It Could Always Be Worse
The next time the car won’t start and the milk you poured on your cereal is sour and the kids have the flu and the cat is having more kittens in the washroom, just tune into The RSOE Emergency and Disaster Information Services (EDIS) from Budapest, Hungary. Your crises will seem much more cope-able, given the fact that volcanoes, earthquakes, floods and epidemics are much bigger problems than your mismatched socks.
This highly-informative web site provides a Google-Earth-based map of the world with tables listing and categorizing world wide “events’ of natural and man-made disasters–always a good way to gain an “it could always be worse” perspective.
Chose a disaster. Any disaster. Take for instance the fact that there is an Earth-approaching object the size of a football stadium hurtling through space at 21 thousand miles and hour that, on February 16, will miss the planet by only .04 Astronomical Units! Duck and cover! That sounds scary until you find that four hundredths of the distance to the sun is 13 times farther from Earth than the moon. Close call! Read on….
There was a “nuclear incident” on the shore of Lake Michigan over the weekend. No cause for alarm, folks, nothing to see here, be on your way. It was an electrical cable issue, nothing to do with radioactive stuff, they say. Homer Simpson is alive and does not glow in the dark.
Note that a score of 8 is at the top of the list of “volcanic explosivity index” and one of those is the super-volcanic Yellowstone Caldera. Just one eruption of the many in the past few million years produced 2,500 times as much ash as the 1980 Mount St. Helens eruption. Here’s another good reason for my daughter to bring her family from SD to NC. Listening, girlie?

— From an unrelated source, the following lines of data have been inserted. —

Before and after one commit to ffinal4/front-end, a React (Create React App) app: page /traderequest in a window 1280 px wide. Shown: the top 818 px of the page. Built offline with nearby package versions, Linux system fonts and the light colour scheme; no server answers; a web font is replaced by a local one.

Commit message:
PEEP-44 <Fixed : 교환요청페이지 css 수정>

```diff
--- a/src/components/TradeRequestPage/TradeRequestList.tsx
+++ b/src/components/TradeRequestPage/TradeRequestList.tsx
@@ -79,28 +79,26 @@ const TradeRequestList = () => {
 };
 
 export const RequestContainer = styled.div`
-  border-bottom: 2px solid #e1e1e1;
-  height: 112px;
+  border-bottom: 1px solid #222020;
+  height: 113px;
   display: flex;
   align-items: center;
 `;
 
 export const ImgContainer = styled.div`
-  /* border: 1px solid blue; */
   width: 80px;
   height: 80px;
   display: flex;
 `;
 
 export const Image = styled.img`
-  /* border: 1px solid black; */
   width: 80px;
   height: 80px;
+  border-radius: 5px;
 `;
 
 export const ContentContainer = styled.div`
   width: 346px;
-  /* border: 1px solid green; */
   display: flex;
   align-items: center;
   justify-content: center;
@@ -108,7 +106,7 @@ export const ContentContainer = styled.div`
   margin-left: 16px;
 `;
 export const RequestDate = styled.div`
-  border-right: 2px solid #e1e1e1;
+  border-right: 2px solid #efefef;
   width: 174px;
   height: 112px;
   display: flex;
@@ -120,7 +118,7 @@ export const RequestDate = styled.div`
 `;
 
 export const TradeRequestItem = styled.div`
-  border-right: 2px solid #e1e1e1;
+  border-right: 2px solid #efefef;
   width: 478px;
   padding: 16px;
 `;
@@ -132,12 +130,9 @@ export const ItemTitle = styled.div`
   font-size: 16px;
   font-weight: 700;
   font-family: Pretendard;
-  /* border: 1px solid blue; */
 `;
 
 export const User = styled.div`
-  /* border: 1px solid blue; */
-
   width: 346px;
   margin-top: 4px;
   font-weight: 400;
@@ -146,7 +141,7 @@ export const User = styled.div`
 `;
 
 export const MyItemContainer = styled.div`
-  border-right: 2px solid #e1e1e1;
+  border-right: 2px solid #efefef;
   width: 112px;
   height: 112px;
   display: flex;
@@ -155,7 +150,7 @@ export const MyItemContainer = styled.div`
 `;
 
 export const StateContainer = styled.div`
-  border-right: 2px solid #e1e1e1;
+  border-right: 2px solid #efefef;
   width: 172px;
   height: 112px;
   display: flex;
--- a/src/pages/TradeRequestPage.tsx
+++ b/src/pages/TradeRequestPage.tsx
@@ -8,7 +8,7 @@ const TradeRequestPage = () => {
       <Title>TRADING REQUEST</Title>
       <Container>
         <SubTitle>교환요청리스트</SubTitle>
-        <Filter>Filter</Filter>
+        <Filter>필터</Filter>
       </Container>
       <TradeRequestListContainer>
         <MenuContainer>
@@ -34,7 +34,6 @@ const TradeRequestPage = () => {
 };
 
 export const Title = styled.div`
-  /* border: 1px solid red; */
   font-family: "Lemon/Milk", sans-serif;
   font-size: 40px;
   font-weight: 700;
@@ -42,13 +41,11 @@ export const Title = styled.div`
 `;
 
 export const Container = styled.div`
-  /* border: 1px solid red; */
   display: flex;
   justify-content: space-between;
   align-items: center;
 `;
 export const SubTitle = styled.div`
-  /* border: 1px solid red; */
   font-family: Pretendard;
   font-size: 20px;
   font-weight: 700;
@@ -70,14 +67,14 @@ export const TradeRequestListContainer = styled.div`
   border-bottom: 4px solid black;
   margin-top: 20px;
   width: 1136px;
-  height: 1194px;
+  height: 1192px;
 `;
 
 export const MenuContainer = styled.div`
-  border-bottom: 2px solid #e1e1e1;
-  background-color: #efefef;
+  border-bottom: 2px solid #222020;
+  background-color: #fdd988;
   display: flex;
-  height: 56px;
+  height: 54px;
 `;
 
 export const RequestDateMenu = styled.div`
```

To learn more about any given event, click the little information “i” to the right of the row, and from the window that opens, click “description” to learn about the hanta virus cases in New Mexico or the higher-than-normal cases of spinal meningitis in New York.
Seriously, this is a great resource. See for instance the category called “mass death of animals.” There are more than 20 entries here, just in 2011. This, as you know, is a topic I am very interested in following, and being as current as possible.
To carry this more firmly beyond the arm-chair browsing realm, these incidents of extremes will be increasingly compounded by climate chaos; the droughts, fires, floods and sea level changes that result will increasingly impact humans; and we have no other Earth to go to.
This comprehensive overview from TomDispatch of the interwoven issues of climate-oil-food and civil society is worth a read and much thought. Increasingly, the emergency and disaster information will include human responses to these “natural” events, including large numbers of displaced people.
I’ll leave it to your political bias and available information to imagine how many future “emergency events” might have been avoided or softened if we had shown the courage, wisdom and determination to stop our addiction to fossil fuels in the 70s when we knew this kind of world was ahead of us if we didn’t.
- World’s largest volcano in Yellowstone National Park to wipe out two-thirds of US? (dailymail.co.uk)
- Yellowstone Caldera has Risen Three Inches Per Year for Last Three Years (acceleratingfuture.com)
- Be thankful it’s not today (dailykos.com)